Perhaps, the popularity of the Konsachem fest in Raia is also linked to the fact that the Christians there were the first catholic community in Salcete. Following the age-old tradition the Parish Priest prays for all the farmer of our country and prays for God blessing on their hard labour and calls God to take care of every hungry person. Then, he blesses the paddy sheaves and cuts them and carries them solemnly to the Church where they are offered to God. The holy sheaves are then distributed to the faithful present who carry them in their homes and place them with great devotion on their altars. A few years ago, the blessed sheaves were also shared with religious institutions that had links with the past faith community of Raia. Years back, when I was doing my first year of Philosophy at Rachol seminary, I happened to receive the blessed sheaves that some faithful came to share with the seminary.
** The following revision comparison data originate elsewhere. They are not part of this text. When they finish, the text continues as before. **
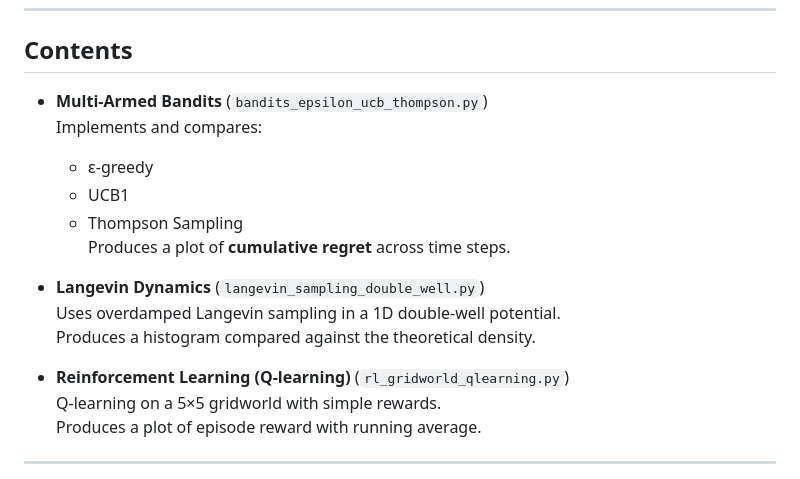
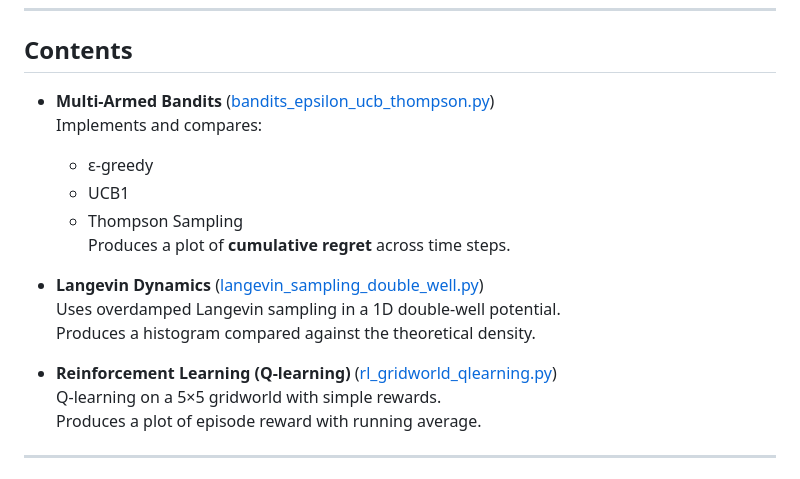
Before and after one commit to md-naim-hassan-saykat/summer-school-2025-reproductions, a Markdown page: README.md, the part around the change. Drawn GitHub-style.

```diff
--- a/README.md
+++ b/README.md
@@ -9,18 +9,18 @@ The goal is to consolidate my learning in **bandits, reinforcement learning, and
 ---
 
 ## Contents
-- **Multi-Armed Bandits** (`bandits_epsilon_ucb_thompson.py`)
+- **Multi-Armed Bandits** ([bandits_epsilon_ucb_thompson.py](bandits_epsilon_ucb_thompson.py))
   Implements and compares:
   - ε-greedy
   - UCB1
   - Thompson Sampling
   Produces a plot of **cumulative regret** across time steps.
 
-- **Langevin Dynamics** (`langevin_sampling_double_well.py`)
+- **Langevin Dynamics** ([langevin_sampling_double_well.py](langevin_sampling_double_well.py))
   Uses overdamped Langevin sampling in a 1D double-well potential.
   Produces a histogram compared against the theoretical density.
 
-- **Reinforcement Learning (Q-learning)** (`rl_gridworld_qlearning.py`)
+- **Reinforcement Learning (Q-learning)** ([rl_gridworld_qlearning.py](rl_gridworld_qlearning.py))
   Q-learning on a 5×5 gridworld with simple rewards.
   Produces a plot of episode reward with running average.
 
```
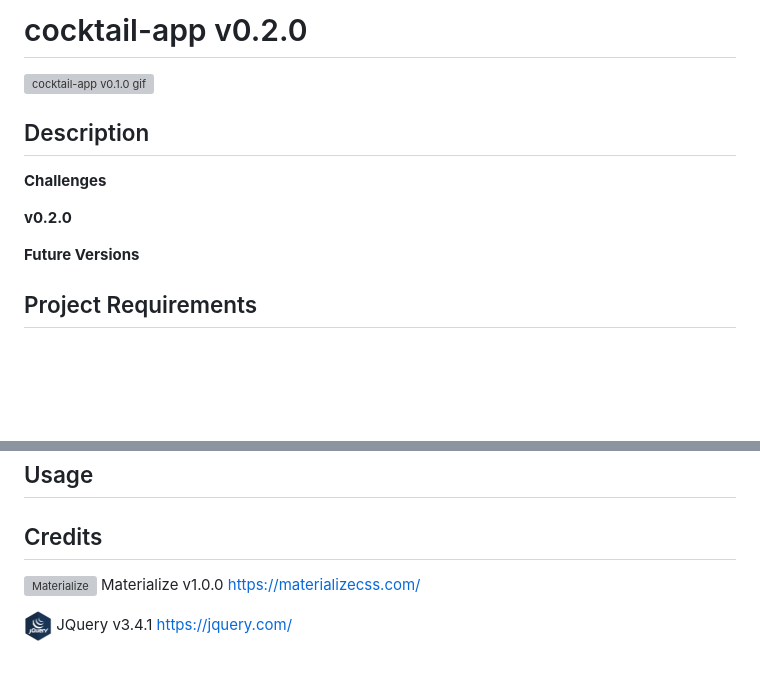
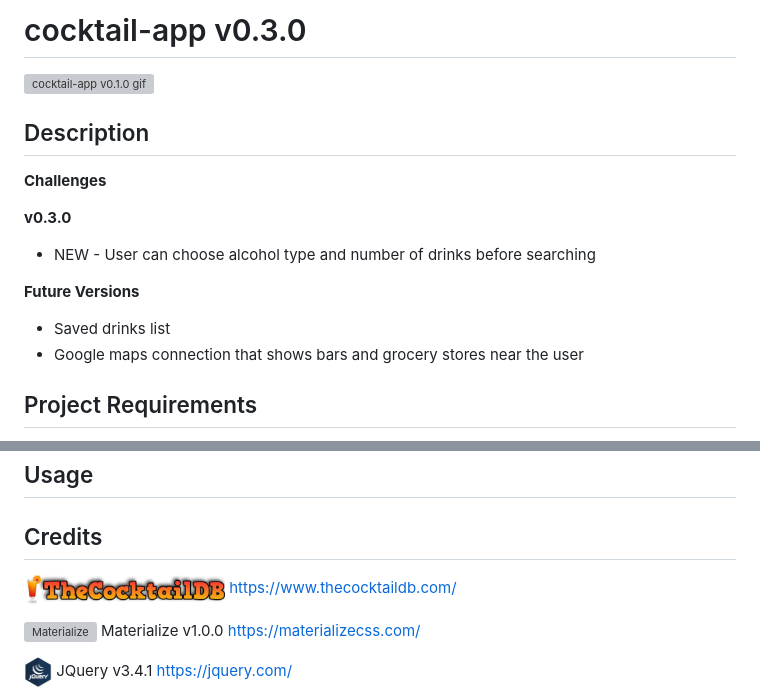
Before and after one commit to gmg300/Shaker, a Markdown page: README.md, 2 parts joined by grey strips. Drawn GitHub-style; pictures changed too: assets/images/cocktailDB-logo.png (added); blank space fills up the shorter version; grey boxes are pictures that could not be loaded.

Commit message:
fixed search by ingredient function, updated README, deleted sidenav

```diff
--- a/README.md
+++ b/README.md
@@ -1,4 +1,4 @@
-# cocktail-app v0.2.0
+# cocktail-app v0.3.0
 
 <img alt="cocktail-app v0.1.0 gif" src="assets/images/cocktail-app_0-1-0.gif">
 
@@ -6,9 +6,12 @@
 
 **Challenges**
 
-**v0.2.0**
+**v0.3.0**
+* NEW - User can choose alcohol type and number of drinks before searching
 
 **Future Versions**
+* Saved drinks list
+* Google maps connection that shows bars and grocery stores near the user
 
 ## Project Requirements
 1. Must use at least two server-side APIs
@@ -30,6 +33,8 @@
 
 ## Credits
 
+<img alt="The Cocktail DB" src="assets/images/cocktailDB-logo.png" width="201" height="30"> https://www.thecocktaildb.com/
+
 <img alt="Materialize" src="assets/images/materialize-seeklogo.com.svg" width="30" height="30"> Materialize v1.0.0 https://materializecss.com/
 
 <img alt="JQuery Logo" src="assets/images/JQuery-logo.png" width="28" height="30"> JQuery v3.4.1 https://jquery.com/
```
Also changed, not shown: other parts of README.md (+2 -0 lines), assets/images/Lodash-logo.png (added), 2 other files.
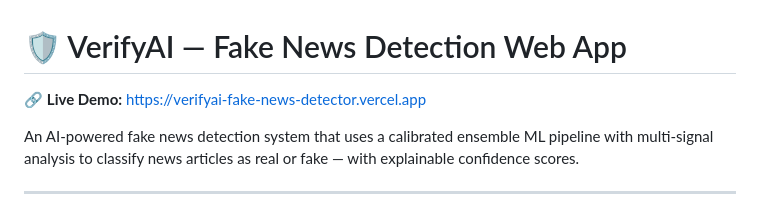
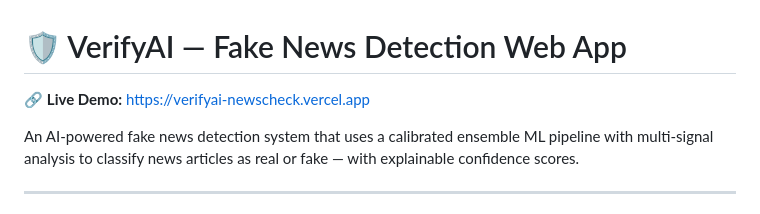
Before and after one commit to SPP-2005/VerifyAI-Fake-News-Detection, a Markdown page: README.md, the part around the change. GitHub-like rendering.

Commit message:
Update live demo URL

```diff
--- a/README.md
+++ b/README.md
@@ -1,6 +1,6 @@
 # 🛡️ VerifyAI — Fake News Detection Web App
 
-🔗 **Live Demo:** [https://verifyai-fake-news-detector.vercel.app](https://verifyai-fake-news-detector.vercel.app)
+🔗 **Live Demo:** [https://verifyai-newscheck.vercel.app](https://verifyai-newscheck.vercel.app)
 
 An AI-powered fake news detection system that uses a calibrated ensemble ML pipeline with multi-signal analysis to classify news articles as real or fake — with explainable confidence scores.
 
```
In those days, I had also learnt that they even went and shared the blessed sheaves with Shri Kamashi temple in Shiroda demonstrating how the Konsachem Fest bonded the two communities. With the passage of time, this practice of sharing the sheaves with the neighbouring institutions appeared to have stopped. But the inter-community bonding that was always part of the celebrations continues even today. This social dimensions of most of our feasts in Goa are clearly manifesting how the two chief communities are seeking to come together and celebrate tradition, faith and life.
The eco-centric roots of Konsachem Fest open us to the new encyclical, Laudato si of the holy father Pope Francis. It is a great way of celebrating creation and work to make life liveable in our common home on this planet earth. This eco-festival being a harvest festival leads us to the Gospel of creation inscribed by God in his creation. The eco-culture was part of a profound ethos of our culture in Goa. But today in the name of development, we have forgotten this eco-culture and are responsible for ecocide in Goa. The Konsanche fest and several ecological festivals in Goa bring to us this message of our common eco-centric past and remind us that our future cannot be secure without eco-justice. That is why the Konsachem Fest in Raia is central to the rhythm of life in Goa. While we celebrate the first fruits that mother earth has given us with the people of Raia, let us all learn to care for our mother earth and resist all kinds of exploitation that hurts her. It is a great opportunity to understand, celebrate and promote the land-life legacy that we have received from our ancestors and continue to hand it over to the next generation in our society.